According to Pattys Davis of Development Dimensions International (DDI), Jennifer Naughton of ATD (previously ASTD) and Bill Rothwell of Rothwell & Associates, “competencies encompass clusters of skills, knowledge, abilities, and behaviors required for people to succeed. In this case, it refers to success across jobs in workplace learning and performance.”
What is Competency Mapping?
Competency Mapping is a process that identifies key competencies for an organization and/or a job and incorporating those competencies throughout various processes (i.e., job evaluation, training, recruitment) within the organization. Job evaluations, training and recruitment are areas which Competency Mapping can be applied. Ask our corporate development experts. Competency describes the work-related skills and behavior needed to effectively perform in a role. While core competencies are required for all role profiles or types, specific competencies are required for some role profiles. For example, core competencies can be soft skills or behaviors such as honesty and integrity while specific competencies can include problem-solving skills, commercial awareness, and drive and determination. A Sales Manager has duties such as managing the sales office, supervising and motivating staff, preparing quotations, and developing sales projections. For these duties, our Sales Manager will need commercial awareness skills, problem-solving, and drive and determination.
How do I Conduct Competency Mapping?
1. Conduct Job Analysis (Job Description)
Interview your best team members to ascertain how they achieve the levels of excellence. Learn from them what knowledge, skills, and behaviors they need to perform in their various capacities. By learning and documenting the necessary skills, knowledge, and behavior of your top performers, one can begin creating a list of the relevant core competencies needed for the particular job titles. Remember the core competencies of a sales manager will be different from the core competencies of your production manager.
2. Values and Competencies

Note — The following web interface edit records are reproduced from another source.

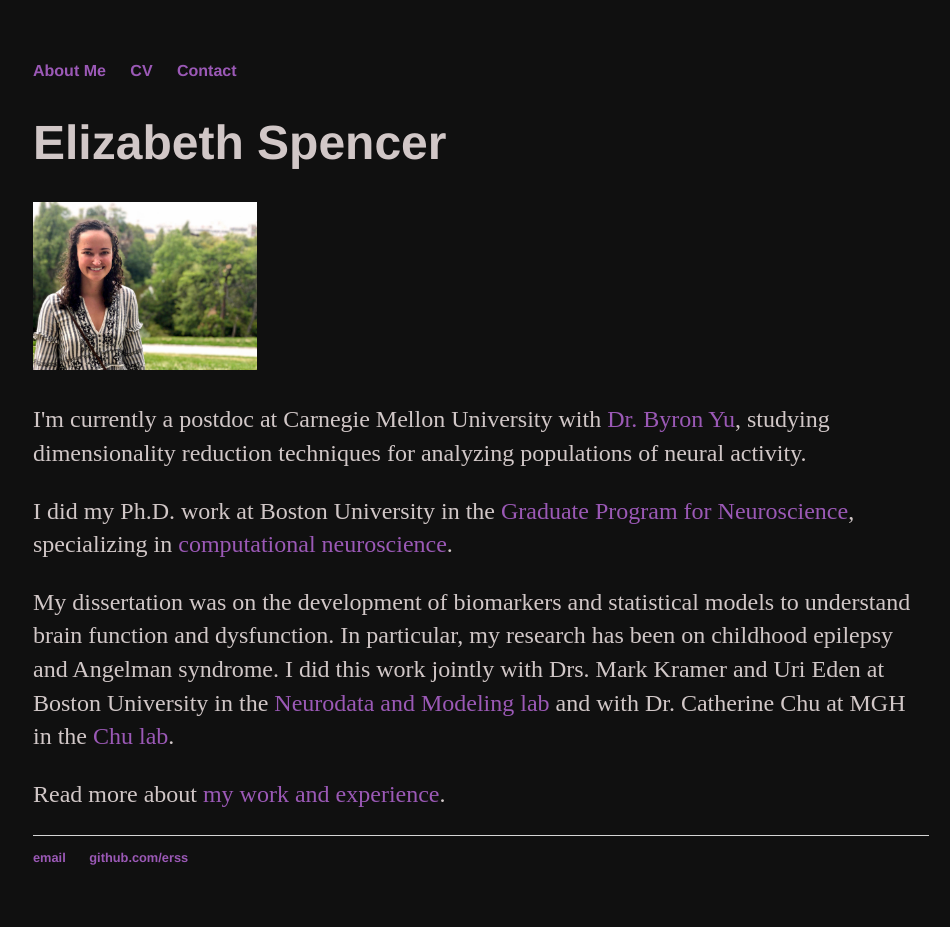
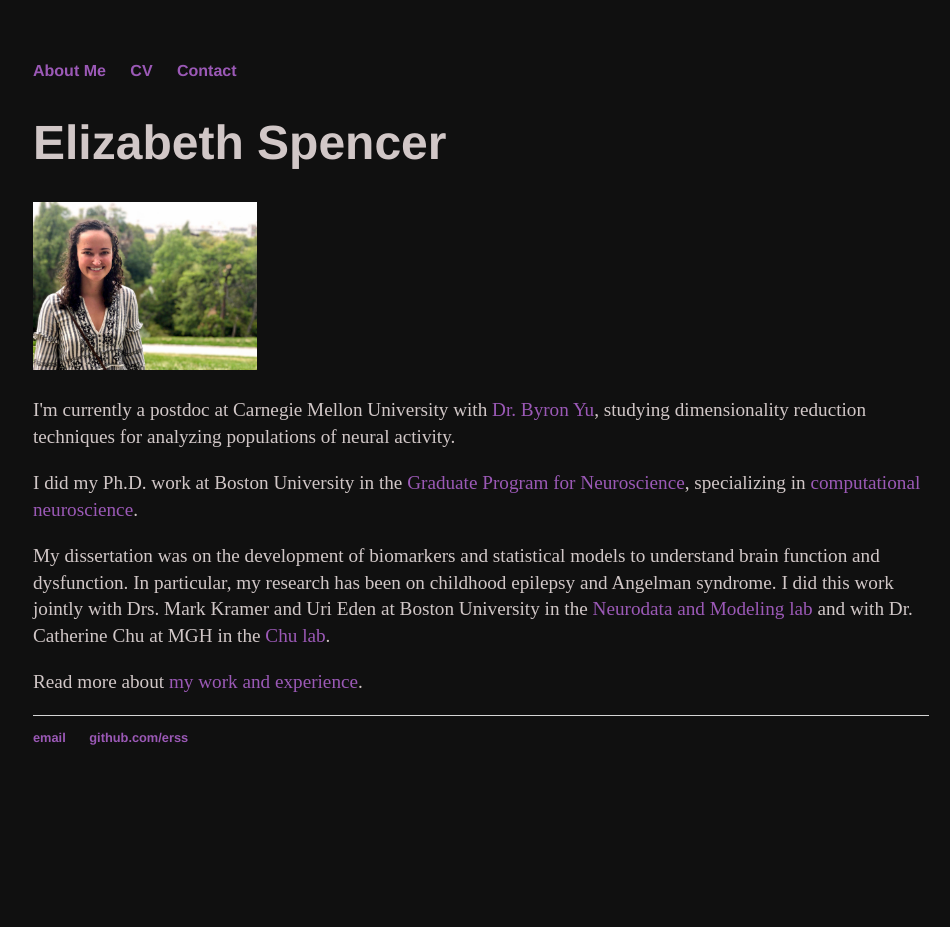
Before and after one commit to erss/erss.github.io, a Jekyll site: the page built from index.html, in a window 1280 px wide. Shown: the whole page, without its empty margins (159-1109 px from the left). Built offline with Jekyll 4.4.1, drawn with Linux system fonts in a browser that asks for light colours; after the commit the page ends 900 px from its top, so only the background shows below that.

Commit message:
Update main.css

```diff
--- a/css/main.css
+++ b/css/main.css
@@ -7,7 +7,7 @@ a { text-decoration: none; color: #9B59B6; }
 a:hover { text-decoration: underline; }
 
 /* p, ul { font-size: 1.5em; line-height: 1.4em; color: #333; }  #ffffff */
-p, ul { font-size: 1.5em; line-height: 1.4em; color: #d1c7c7; }
+p, ul { font-size: 1.2em; line-height: 1.4em; color: #d1c7c7; }
 h1, h2, h3, h4 { font-family: 'Helvetica', 'Arial', 'Sans-Serif'; }
 h1 { font-size: 3em;  }
 h2 { font-size: 2.7em; }
@@ -29,6 +29,6 @@ ul.posts li { list-style: none; }
 .cv h2 {text-decoration: underline; font-size: 1.2em; }
 .cv p {text-indent: -36px; padding-left: 36px;}
 .cv li {padding-left: 36px;}
-.cv address, .cv .download { font-family: 'Helvetica', 'Arial', 'Sans-Serif'; }
+.cv address, .cv .download { font-family: 'Helvetica', 'Arial', 'Sans-Serif'; font-size: 1.2em; color: #3b8f27}
 .cv address, .cv p { font-size: 1.2em; }
 .cv .download { float: right; font-size: 1.8em;} /*  text-transform: uppercase;  */
```
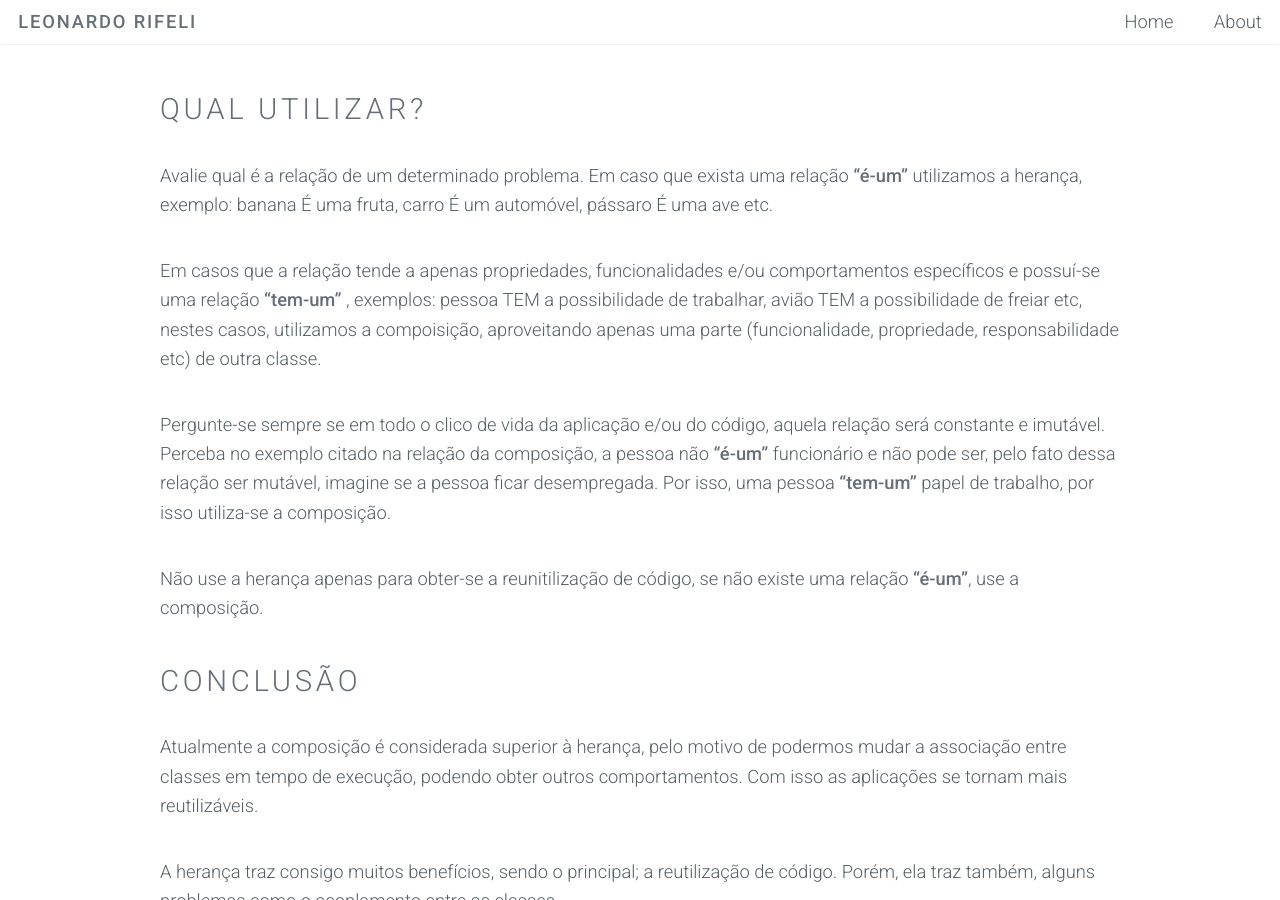
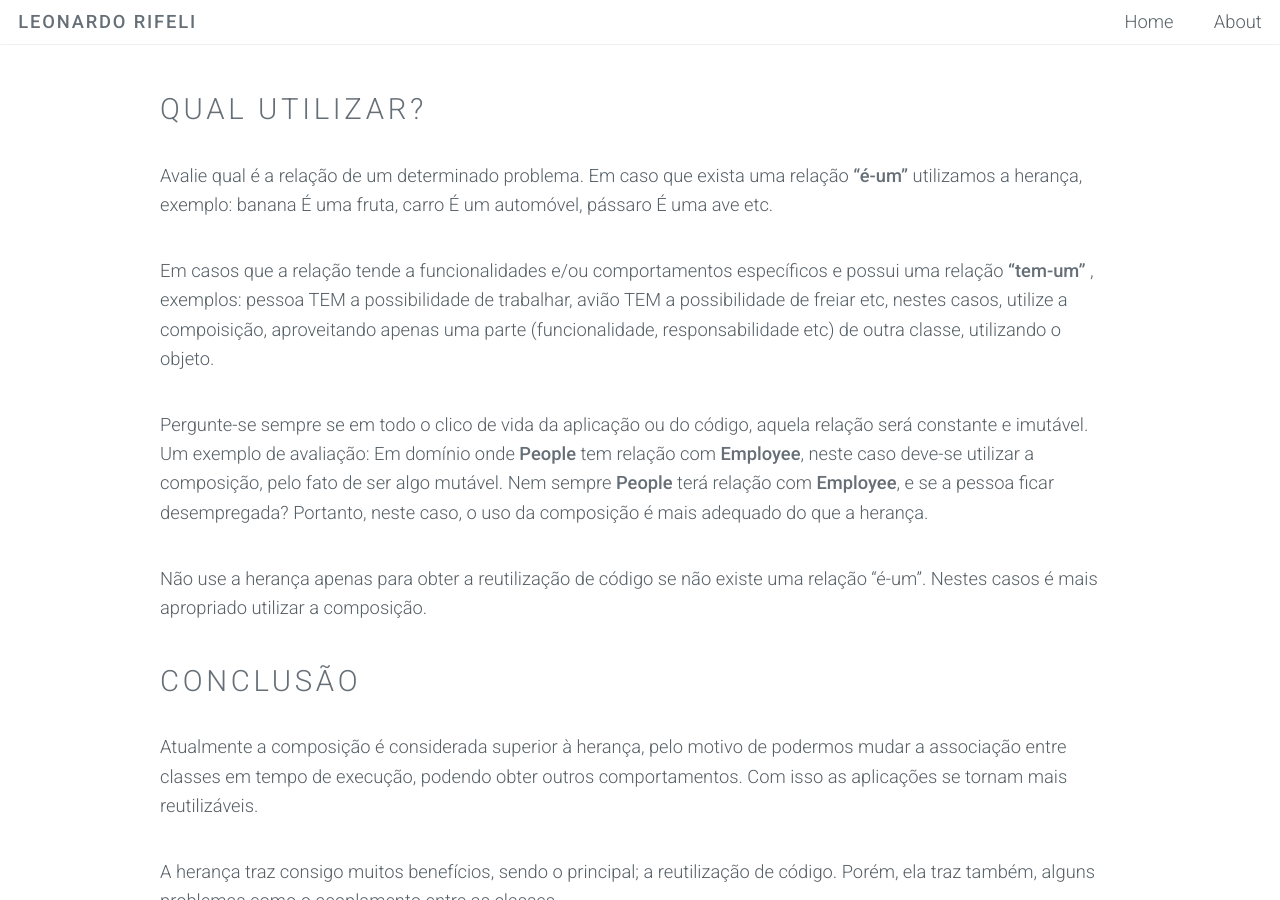
Before and after one commit to leonardorifeli/leonardorifeli-website, a Jekyll site: the page built from _posts/2016-08-19-heranca-ou-composicao-qual-utilizar.markdown, in a window 1280 px wide and 900 px high, scrolled down 3856 px. Built offline with Jekyll 4.4.1, drawn with Linux system fonts in a browser that asks for light colours; comment, search, counter and statistics services are not loaded.

Commit message:
Fixed article

```diff
--- a/_posts/2016-08-19-heranca-ou-composicao-qual-utilizar.markdown
+++ b/_posts/2016-08-19-heranca-ou-composicao-qual-utilizar.markdown
@@ -83,11 +83,11 @@ Sem a reutilização de comportamentos/funcionalidades não teríamos códigos c
 
 Avalie qual é a relação de um determinado problema. Em caso que exista uma relação **"é-um"** utilizamos a herança, exemplo: banana É uma fruta, carro É um automóvel, pássaro É uma ave etc.
 
-Em casos que a relação tende a apenas propriedades, funcionalidades e/ou comportamentos específicos e possuí-se uma relação **"tem-um"** , exemplos: pessoa TEM a possibilidade de trabalhar, avião TEM a possibilidade de freiar etc, nestes casos, utilizamos a compoisição, aproveitando apenas uma parte (funcionalidade, propriedade, responsabilidade etc) de outra classe.
+Em casos que a relação tende a funcionalidades e/ou comportamentos específicos e possui uma relação **"tem-um"** , exemplos: pessoa TEM a possibilidade de trabalhar, avião TEM a possibilidade de freiar etc, nestes casos, utilize a compoisição, aproveitando apenas uma parte (funcionalidade, responsabilidade etc) de outra classe, utilizando o objeto.
 
-Pergunte-se sempre se em todo o clico de vida da aplicação e/ou do código, aquela relação será constante e imutável. Perceba no exemplo citado na relação da composição, a pessoa não **"é-um"** funcionário e não pode ser, pelo fato dessa relação ser mutável, imagine se a pessoa ficar desempregada. Por isso, uma pessoa **"tem-um"** papel de trabalho, por isso utiliza-se a composição.
+Pergunte-se sempre se em todo o clico de vida da aplicação ou do código, aquela relação será constante e imutável. Um exemplo de avaliação: Em domínio onde **People** tem relação com **Employee**, neste caso deve-se utilizar a composição, pelo fato de ser algo mutável. Nem sempre **People** terá relação com **Employee**, e se a pessoa ficar desempregada? Portanto, neste caso, o uso da composição é mais adequado do que a herança.
 
-Não use a herança apenas para obter-se a reunitilização de código, se não existe uma relação **"é-um"**, use a composição.
+Não use a herança apenas para obter a reutilização de código se não existe uma relação “é-um”. Nestes casos é mais apropriado utilizar a composição.
 
 ## Conclusão
 
```
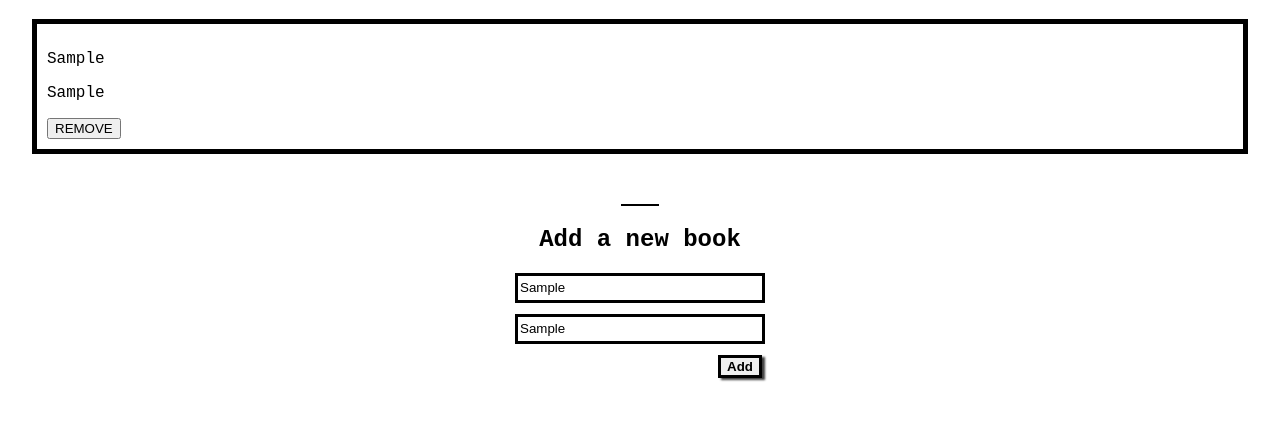
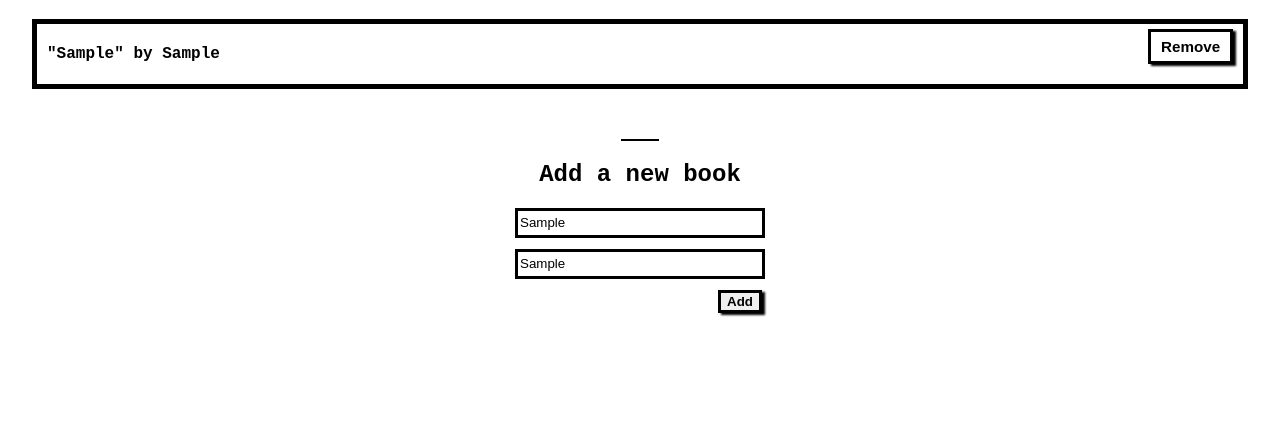
Before and after one commit to eudondian/Awesome-books, a website: page index.html in a window 1280 px wide. Both pictures are taken after typing "Sample", "Sample" into the empty fields and a click on the button "Add". Shown: the part 61-482 px from the top of the page. Drawn offline with Linux system fonts and the light colour scheme.

Commit message:
Add styling for bookData & bookList containers

```diff
--- a/app.js
+++ b/app.js
@@ -4,14 +4,13 @@ const bookTitle = document.querySelector('.book-title');
 const bookAuthor = document.querySelector('.book-author');
 let bookTitleValue;
 let bookAuthorValue;
-const adbtn = document.querySelector('form');
+const addbtn = document.querySelector('form');
 let bookArray = [];
 
 // Represents a Book
 class Book {
   static addBookItems(item) {
     bookArray.push(item);
-    console.log(bookArray);
 
     localStorage.setItem('bookCollection', JSON.stringify(bookArray));
 
@@ -19,31 +18,69 @@ class Book {
     bookAuthorValue = '';
   }
 
-  static addABook(bookInfo, index) {
+  static addABook(item, index) {
+    if (bookArray.length === 0){
+      bookList.classList.remove('.active');
+      return;
+    } else {
+      bookList.classList.add('active');
+
       const bookData = document.createElement('div');
-    bookData.classList.add('bookData');
+      bookData.classList.add('book-data');
       bookData.id = index;
+
       const removeBtn = document.createElement('button');
       removeBtn.classList.add('remove-btn');
-    removeBtn.innerText = 'REMOVE';
+      removeBtn.innerText = 'Remove';
+      removeBtn.style.backgroundColor = 'white';
+      removeBtn.style.paddingLeft = '10px';
+      removeBtn.style.paddingRight = '10px';
+      removeBtn.style.width = '85px';
+      removeBtn.style.height = '35px';
+      removeBtn.style.border = '3px solid black';
+      removeBtn.style.boxShadow = '3px 2px 2px 0px rgba(0, 0, 0, 1)';
+      removeBtn.style.fontSize = '15.2px';
+      removeBtn.style.fontWeight = 'bold';
+
       bookData.innerHTML = `
-      <p class="book-title">${bookInfo.title}</p>
-      <p class="book-author">${bookInfo.author}</p>
+        <p class="book-title-text">"${item.title}" by
+          <span class="book-author-text">${item.author}</span>
+        </p>
       `;
+
+      bookData.style.paddingTop = '5px';
+      bookData.style.paddingBottom = '5px';
+      bookData.style.paddingLeft = '10px';
+      bookData.style.paddingRight = '10px';
+
+      (index%2 === 0) ? bookData.style.backgroundColor = 'white' : bookData.style.backgroundColor = '#d3d3d3';
+
+      const bookTitleText = bookData.querySelector('.book-title-text');
+      bookTitleText.style.fontWeight = 'bolder';
+
+      const bookAuthorText = bookData.querySelector('.book-author-text');
+      bookAuthorText.style.fontWeight = 'bolder';
+
       bookData.appendChild(removeBtn);
+
       bookList.prepend(bookData);
+
       removeBtn.onclick = () => {
-      Book.removeABook(bookInfo, index);
+        Book.removeABook(item, index);
       };
     }
+  }
 
-  static removeABook(bookInfo, index) {
+  static removeABook(item, index) {
     const bookCollection2 = document.getElementById(index);
-    const { author, title } = bookInfo;
+    const { author, title } = item;
+
     bookArray = bookArray.filter(
-      (item) => item.author !== author && item.title !== title
+      (item1) => item1.author !== author && item1.title !== title
     );
+
     localStorage.setItem('bookCollection', JSON.stringify(bookArray));
+
     bookList.removeChild(bookCollection2);
   }
 }
@@ -51,16 +88,18 @@ class Book {
 // If local storage is not empty, display the items on the webpage
 if (localStorage.getItem('bookCollection')) {
   bookArray = JSON.parse(localStorage.getItem('bookCollection'));
-  bookArray.forEach((bookInfo, index) => {
-    Book.addABook(bookInfo, index);
+
+  bookArray.forEach((item, index) => {
+    Book.addABook(item, index);
   });
 } else {
   localStorage.setItem('bookCollection', '');
+
   bookArray = [];
 }
 
 // Add a book event listener
-adbtn.addEventListener('submit', (e) => {
+addbtn.addEventListener('submit', (e) => {
   e.preventDefault();
 
   let item;
--- a/style.css
+++ b/style.css
@@ -31,11 +31,16 @@ body {
   align-items: center;
 }
 
-.book-list {
+.book-list.active {
   border: 5px solid black;
   width: 95%;
   height: 100%;
-  padding: 10px;
+}
+
+/* Styles for book-data (each row in the book-list) */
+.book-data {
+  display: flex;
+  justify-content: space-between;
 }
 
 .add-container {
@@ -73,7 +78,7 @@ body {
 .add-btn {
   border: 3px solid black;
   font-weight: bold;
-  box-shadow: 3px 2px 2px 0px rgba(0, 0, 0, 0.75);
+  box-shadow: 3px 2px 2px 0px rgba(0, 0, 0, 1);
   position: relative;
   left: 100px;
   margin-top: -25px;
```
Lines whose indentation alone changed are shown as unchanged.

Values represent the deeply held beliefs (principles, standards, and institutions) within the organization that are demonstrated through the daily behaviors of all employees. Based on its values, an organization declares how everyone from the CEO to the Janitor should behave. An organization’s values should stand the best of time. Values should endure over the long term and provide a constant source of strength for an organization. Don’t confuse your organization’s values and its core competencies. As we described above, competencies can be learned and taught. Values, on the other hand, are more “soft” and inherent. Values are more integrated into the fabric of your organization. They are your reason for being. “Trust, integrity, honesty, and ethics” can form the bedrock of your organization. Your customers deal with you because of these values. Of course, your customer service skills can nicely complement these values – hence the synergistic relationship between your values and your competencies.
3. Competencies and Job Titles
As we described earlier, each job title can be unique in its own way. This means a particular job title or position will require a different or even unique set of competencies. It is prudent to assign different competencies to the different job titles. Susie in HR requires a different set of competencies than Steve in IT. Always consider which job titles apply to which jobs. As jobs change and mature, there might be a need to reconsider the core competencies originally assigned. When DOS phased out to replace the Windows Operating System, your IT people needed a new or upgraded set of core competencies to operate efficiently in a Windows environment. With the advent of the Internet, many software tools are shifting to a Software-as-a-Service or Web-based option, and it is important that employees and team members get acquainted and proficient in working in Salesforce, or Slack or even eLeaP.
3. Does Past Behavior Describe Present Competencies?
This simply means identifying the specific individual behaviors that have manifested in past performance or previous accomplishments. In order words, what kinds of examples can be gleaned from the employee’s previous behaviors or characteristics that fit into the current competency model? While there are some skill-sets that are ‘evergreen’, most jobs or positions require continuing education or refresher courses to allow staff members to continue to be abreast with the latest in system requirements. A successful organization is one in which a learning culture has taken root, and team members are excited to continue to add to their body or knowledge.
4. Create Training/Competency Matrix
Having performed your job analysis and identified the required competencies and values that you want to promulgate, it is now time to create a training/competency matrix. A training and/or competency matrix enables an organization to create tools that can be used to prepare a comparison sheet that will match the required skill sets for a given position in the company. A training/competency matrix can be a powerful tool to enable you to get the right training to the right users at the right time. A new salesperson should be put into a sales training track, and a customer service rep who is upgrading to a managerial role should have a manager training path created and assigned to them. Using a learning management system that has some smart rules to allow you to map your training matrix to the training tool will provide some much-needed automation for you. Be sure to ask eLeaP for assistance to get up and running with creating your competency mapping and of course, your training/competency matrix.